This article was originally published on DanNeiditch.org
Eradicating homelessness in a community won’t protect some of its members from needing to spend a night on the streets. This seems counterintuitive; after all, doesn’t eliminating homeless hinge on ending the need for homelessness? In a perfect world, maybe — but we don’t live in a utopia, and we’re not likely to stumble into one anytime soon. The key to effectively combating homelessness lies in taking a ready and responsive approach; in some communities, a coordinated system for mitigating homelessness has already achieved net-zero success.

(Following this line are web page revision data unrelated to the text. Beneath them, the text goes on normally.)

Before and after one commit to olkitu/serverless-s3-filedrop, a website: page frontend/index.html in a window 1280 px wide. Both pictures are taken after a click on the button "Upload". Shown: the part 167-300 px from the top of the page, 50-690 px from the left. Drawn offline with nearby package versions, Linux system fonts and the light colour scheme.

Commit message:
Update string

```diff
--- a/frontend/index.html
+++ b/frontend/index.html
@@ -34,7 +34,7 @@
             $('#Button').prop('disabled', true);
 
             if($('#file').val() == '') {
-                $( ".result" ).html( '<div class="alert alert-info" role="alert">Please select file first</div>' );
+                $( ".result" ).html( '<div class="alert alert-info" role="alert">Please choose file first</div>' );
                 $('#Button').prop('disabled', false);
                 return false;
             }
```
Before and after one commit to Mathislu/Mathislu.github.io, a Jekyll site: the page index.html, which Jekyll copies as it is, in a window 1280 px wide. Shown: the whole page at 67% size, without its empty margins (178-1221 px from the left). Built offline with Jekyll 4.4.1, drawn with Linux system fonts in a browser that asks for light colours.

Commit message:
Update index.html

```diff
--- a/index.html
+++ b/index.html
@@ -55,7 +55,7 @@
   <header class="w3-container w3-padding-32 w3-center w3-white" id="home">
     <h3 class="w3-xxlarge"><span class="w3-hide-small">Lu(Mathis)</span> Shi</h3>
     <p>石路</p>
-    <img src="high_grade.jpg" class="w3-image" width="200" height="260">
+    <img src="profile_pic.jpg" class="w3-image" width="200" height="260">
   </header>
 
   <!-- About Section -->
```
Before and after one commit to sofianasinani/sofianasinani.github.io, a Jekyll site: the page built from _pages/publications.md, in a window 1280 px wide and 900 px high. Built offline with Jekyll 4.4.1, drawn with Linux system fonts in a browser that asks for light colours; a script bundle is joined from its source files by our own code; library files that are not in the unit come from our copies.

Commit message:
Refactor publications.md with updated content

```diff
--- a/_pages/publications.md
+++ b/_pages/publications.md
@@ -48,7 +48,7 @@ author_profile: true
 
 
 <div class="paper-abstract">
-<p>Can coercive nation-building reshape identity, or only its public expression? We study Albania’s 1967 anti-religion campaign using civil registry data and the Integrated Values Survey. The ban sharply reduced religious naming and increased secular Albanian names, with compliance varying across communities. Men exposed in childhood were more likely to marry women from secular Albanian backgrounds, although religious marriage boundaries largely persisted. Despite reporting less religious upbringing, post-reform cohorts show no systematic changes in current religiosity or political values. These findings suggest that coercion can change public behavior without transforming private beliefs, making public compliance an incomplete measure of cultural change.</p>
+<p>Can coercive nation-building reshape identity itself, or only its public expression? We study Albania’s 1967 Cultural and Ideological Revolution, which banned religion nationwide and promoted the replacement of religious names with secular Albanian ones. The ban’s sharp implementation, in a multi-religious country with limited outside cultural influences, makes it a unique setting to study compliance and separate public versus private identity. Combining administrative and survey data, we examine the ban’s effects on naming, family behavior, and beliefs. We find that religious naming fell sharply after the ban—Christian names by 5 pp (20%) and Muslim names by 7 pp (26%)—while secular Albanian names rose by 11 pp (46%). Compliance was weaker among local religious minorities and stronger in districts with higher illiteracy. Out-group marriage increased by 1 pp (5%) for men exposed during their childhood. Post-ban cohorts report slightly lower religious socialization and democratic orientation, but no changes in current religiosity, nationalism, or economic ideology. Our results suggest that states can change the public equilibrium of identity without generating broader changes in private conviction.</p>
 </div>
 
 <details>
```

In December of 2015, Rockford, Illinois became the first town in the U.S. to achieve a “functional zero” state for veteran homelessness by implementing an efficient community system that could swiftly identify and connect homeless veterans with long-term housing. As the VA puts it in a 2015 report on the subject, a system that seeks functional zero aims to: “[ensure that] homelessness is rare, brief and non-recurring and no Veteran is forced to live on the street.” Importantly, this system assumes that home insecurity will always exist and accounts for it. The goal isn’t to establish an absolute zero for the homeless, but enable a net zeroeffect to mitigate the impact of homelessness. VA-sponsored programs worked in tandem with other community housing providers to tailor their outreach programs and expedite rehousing efforts for veterans. Rockford was the first trailblazer of many; now, Arlington (VA), New Haven (CT), and countless other urban communities have joined the first city as functional-zero outposts.
Success didn’t come arbitrarily. The three cities mentioned above have more in common than their functional zero status: all were a part of the Built for Zero campaign against chronic and veteran homelessness. The project was launched in 2015 by the New York City nonprofit Community Solutions as a coordinated effort to eradicate homelessness in 71 participating cities. The national effort functioned primarily as a support to local efforts: it helped organizers on the ground track their progress, develop real-time data, strategize for the best use of existing regional resources, and apply tried-and-true strategies from other participating cities. Overall, the program’s approach distilled into two defining tenets: humanization and coordination.
Homelessness is often a faceless issue for those who haven’t worked against or experienced it firsthand. Sympathetic donors offer their money and time to the idea of aiding “the homeless,” rather than helping individuals find permanent housing. The Built for Zero project took the latter approach and achieved better results. Local organizers conducted intense outreach efforts, speaking with those living on the streets to learn more about their individual situations and what they needed to stay housed. In the process, they developed a By-Name List: a real-time database of unhoused individuals that took into account factors such as age, veteran status, chronic homelessness, whether a person is living on the streets independently or with a family, and more.
Every piece of information gathered helps Built for Zero organizers develop a strategy for finding individuals long-term housing, and the nature of their approach returns a personal element to a struggle that has long oriented towards an ambiguous group rather than distinct individuals. As one organizer explains, “We go name by name […] They stop being ‘the homeless’ and become people we all know. And we become very vested in making sure John Smith is housed and safe and has the services he needs to stay housed.” Staying housed is no small feat. It’s all well and good if organizers manage to coordinate with local organizations and utilize available resources to get an individual into stable housing for a few days, a week — but can their case justifiably be considered a success if they end up back on the street in a month? Persisting homelessness after intervention indicates a problem in the system that organizers need to note and fix if they hope to avoid similar issues in the future. To achieve this, they need to maintain that personal connection — to check in and take the time to tinker with the system if they find flaws.
If the Built for Zero project proves anything, it would be that empathy and collaboration win out over sheer resources when it comes to social change. While additional funds will always be helpful, communities likely already have the structures and tools they need to achieve a functional zero state — they just haven’t pieced them together yet. The endpoint for homelessness comes at the intersection of empathy and coordination; we just need to implement a plan for getting there.